Before we define subclinical hypothyroidism, let’s discuss hypothyroidism in general: when the thyroid gland doesn’t produce adequate quantities of thyroid hormones, a condition called hypothyroidism is developed. In most cases iodine deficiency is what leads to the development of this condition, but can also be induced by exposure to Iodine-131 or lithium-based synthetic pills; postpartum thyroiditis and sporadic inheritance are also believed to result in hypothyroidism, while the ingestion of large quantities of iodine can lead to temporary hypothyroidism.
What is subclinical hypothyroidism?
Since hypothyroidism is often asymptomatic, medical specialists have developed certain tests that help them diagnose the condition. In the cases of hypothyroidism, the levels of thyrotropin (TSH) are high, while the triiodothyronine (T3) and thyroxine (T4) levels are low. In the case of subclinical hypothyroidism, the TSH levels are high, but the T3 and T4 levels are normal. In other words, the subclinical hypothyroidism’s patients have thyroid glands that produce adequate amounts of thyroid hormone, but this is due to the pituitary gland working “overtime” in order to aid the normal functioning of the thyroid gland.
What are the symptoms of subclinical hypothyroidism?
In the cases of clinical hypothyroidism the symptoms are often clear and manifest themselves as fatigue, constipation, puffy face, dry skin, weight gain, high cholesterol levels, muscle aches, and others. However, in the case of subclinical hypothyroidism the symptoms are fewer or completely absent.

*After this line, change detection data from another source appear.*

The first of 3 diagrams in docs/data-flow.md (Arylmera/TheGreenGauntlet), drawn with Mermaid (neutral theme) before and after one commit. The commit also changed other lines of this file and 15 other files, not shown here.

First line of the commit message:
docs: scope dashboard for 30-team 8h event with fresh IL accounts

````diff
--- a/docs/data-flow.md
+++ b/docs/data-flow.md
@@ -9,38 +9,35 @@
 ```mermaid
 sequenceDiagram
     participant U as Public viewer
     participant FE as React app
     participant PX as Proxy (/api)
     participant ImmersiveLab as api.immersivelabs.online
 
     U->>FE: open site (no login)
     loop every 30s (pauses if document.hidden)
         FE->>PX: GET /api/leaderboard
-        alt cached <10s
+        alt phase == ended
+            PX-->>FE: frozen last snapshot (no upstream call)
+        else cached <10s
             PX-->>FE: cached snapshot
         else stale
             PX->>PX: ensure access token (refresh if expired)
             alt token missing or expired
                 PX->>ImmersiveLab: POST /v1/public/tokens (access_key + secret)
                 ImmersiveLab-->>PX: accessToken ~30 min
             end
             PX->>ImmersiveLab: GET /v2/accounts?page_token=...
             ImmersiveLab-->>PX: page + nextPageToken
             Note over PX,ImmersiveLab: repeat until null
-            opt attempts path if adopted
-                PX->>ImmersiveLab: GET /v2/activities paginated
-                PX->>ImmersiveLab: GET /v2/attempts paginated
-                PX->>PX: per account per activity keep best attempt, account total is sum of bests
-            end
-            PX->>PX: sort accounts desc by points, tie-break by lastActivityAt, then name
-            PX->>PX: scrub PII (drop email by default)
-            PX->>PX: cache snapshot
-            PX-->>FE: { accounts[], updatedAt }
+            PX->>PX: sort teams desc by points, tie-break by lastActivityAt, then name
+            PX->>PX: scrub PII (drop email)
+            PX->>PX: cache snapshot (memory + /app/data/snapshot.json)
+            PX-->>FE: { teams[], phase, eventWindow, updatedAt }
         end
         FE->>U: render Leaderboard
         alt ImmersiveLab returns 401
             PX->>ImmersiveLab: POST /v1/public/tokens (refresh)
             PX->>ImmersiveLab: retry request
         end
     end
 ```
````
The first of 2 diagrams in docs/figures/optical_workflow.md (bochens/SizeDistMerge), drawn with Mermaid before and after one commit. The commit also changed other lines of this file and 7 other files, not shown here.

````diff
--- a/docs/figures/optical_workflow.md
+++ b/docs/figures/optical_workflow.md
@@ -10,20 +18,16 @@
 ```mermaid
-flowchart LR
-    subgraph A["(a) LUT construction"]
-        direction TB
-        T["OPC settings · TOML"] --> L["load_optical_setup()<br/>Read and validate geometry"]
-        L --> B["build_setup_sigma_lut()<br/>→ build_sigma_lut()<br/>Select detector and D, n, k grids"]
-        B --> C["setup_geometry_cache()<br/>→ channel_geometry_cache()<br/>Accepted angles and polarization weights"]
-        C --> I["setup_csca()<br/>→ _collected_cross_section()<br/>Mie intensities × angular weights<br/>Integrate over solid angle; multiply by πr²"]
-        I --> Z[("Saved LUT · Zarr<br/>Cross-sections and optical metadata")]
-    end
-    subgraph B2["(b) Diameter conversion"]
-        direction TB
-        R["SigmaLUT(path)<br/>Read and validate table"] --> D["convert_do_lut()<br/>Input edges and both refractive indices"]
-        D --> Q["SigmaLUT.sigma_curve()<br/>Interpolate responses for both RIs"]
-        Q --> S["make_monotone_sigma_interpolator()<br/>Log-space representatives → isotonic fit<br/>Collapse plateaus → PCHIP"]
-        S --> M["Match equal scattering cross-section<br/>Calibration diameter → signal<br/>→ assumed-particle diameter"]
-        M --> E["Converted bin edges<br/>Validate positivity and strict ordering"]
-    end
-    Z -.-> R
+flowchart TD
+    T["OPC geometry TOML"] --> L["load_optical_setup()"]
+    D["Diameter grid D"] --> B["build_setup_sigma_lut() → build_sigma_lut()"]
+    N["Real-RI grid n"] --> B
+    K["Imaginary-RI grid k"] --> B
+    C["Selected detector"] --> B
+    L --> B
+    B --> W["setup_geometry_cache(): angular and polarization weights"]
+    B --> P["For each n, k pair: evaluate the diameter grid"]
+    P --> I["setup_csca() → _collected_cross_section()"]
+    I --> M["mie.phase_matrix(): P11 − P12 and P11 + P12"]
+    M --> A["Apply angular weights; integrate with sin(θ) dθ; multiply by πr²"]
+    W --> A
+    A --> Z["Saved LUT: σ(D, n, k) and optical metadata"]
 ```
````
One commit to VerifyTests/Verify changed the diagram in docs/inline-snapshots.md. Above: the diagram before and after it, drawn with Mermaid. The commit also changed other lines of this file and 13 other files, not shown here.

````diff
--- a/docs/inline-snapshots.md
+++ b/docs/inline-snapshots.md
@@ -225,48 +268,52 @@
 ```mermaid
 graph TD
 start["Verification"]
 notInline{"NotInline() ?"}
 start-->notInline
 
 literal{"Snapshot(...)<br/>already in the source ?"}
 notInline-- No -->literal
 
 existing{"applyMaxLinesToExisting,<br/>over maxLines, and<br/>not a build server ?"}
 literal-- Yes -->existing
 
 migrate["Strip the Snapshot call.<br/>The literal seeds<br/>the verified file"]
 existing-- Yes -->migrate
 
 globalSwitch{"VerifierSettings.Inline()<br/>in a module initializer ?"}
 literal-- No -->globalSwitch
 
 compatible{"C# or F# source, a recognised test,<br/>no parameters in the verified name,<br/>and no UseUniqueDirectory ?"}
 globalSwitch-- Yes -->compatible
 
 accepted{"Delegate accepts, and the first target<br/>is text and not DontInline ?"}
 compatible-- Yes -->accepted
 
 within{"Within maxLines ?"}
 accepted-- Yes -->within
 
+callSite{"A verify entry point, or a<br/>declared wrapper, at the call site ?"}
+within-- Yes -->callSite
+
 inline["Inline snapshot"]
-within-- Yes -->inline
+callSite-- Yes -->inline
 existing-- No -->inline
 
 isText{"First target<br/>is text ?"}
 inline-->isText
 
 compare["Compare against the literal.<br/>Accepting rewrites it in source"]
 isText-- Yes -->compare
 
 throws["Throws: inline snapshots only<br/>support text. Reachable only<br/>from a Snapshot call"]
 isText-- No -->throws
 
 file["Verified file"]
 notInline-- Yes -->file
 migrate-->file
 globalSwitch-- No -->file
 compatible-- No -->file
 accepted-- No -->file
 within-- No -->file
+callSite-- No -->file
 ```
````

Subclinical hypothyroidism is diagnosed with the help of laboratory test, which measure the thyrotropin, triiodothyronine, and thyroxine levels; similar home tests also exist and although we don’t have a reason to doubt their accuracy, it is always advisable to get tested in a medical laboratory rather than at home.
In many countries thyroid screening tests are done to pregnant women and studies have confirmed that females that have elevated TSH level, but normal T3 and T4 levels have pregnancies that are complicated by placental abruption and also are two-fold more likely to give pre-term birth. However, the American college of Obstetricians and Gynecologists does not recommend subclinical hypothyroidism treatment during pregnancy.
And when it comes to treatments, the doctors are divided and the debates are ongoing – some doctors claim that subclinical hypothyroidism patients should be only monitored and treated when and if the subclinical hypothyroidism progresses to clinical hypothyroidism; other medical professionals start treating these patients as soon as they are diagnosed with the same methods and medication that they use to treat patients suffering from clinical hypothyroidism. The main reason for treating or monitoring subclinical hypothyroidism is the fact that there is great chance that it can get transformed in clinical hypothyroidism and cause even further complications like increased risk of cardiovascular disease and hyperlipidemia.
If you experience sudden and unexplained weight gain, fatigue, depression, muscle cramps, joint pain, and other similar signs and symptoms, you might be suffering from hypothyroidism – consult with your health care provider and follow his or her recommendations. Once you are properly diagnosed, you will be subjected to treatments that are usually very effective, safe, and will help you manage your condition.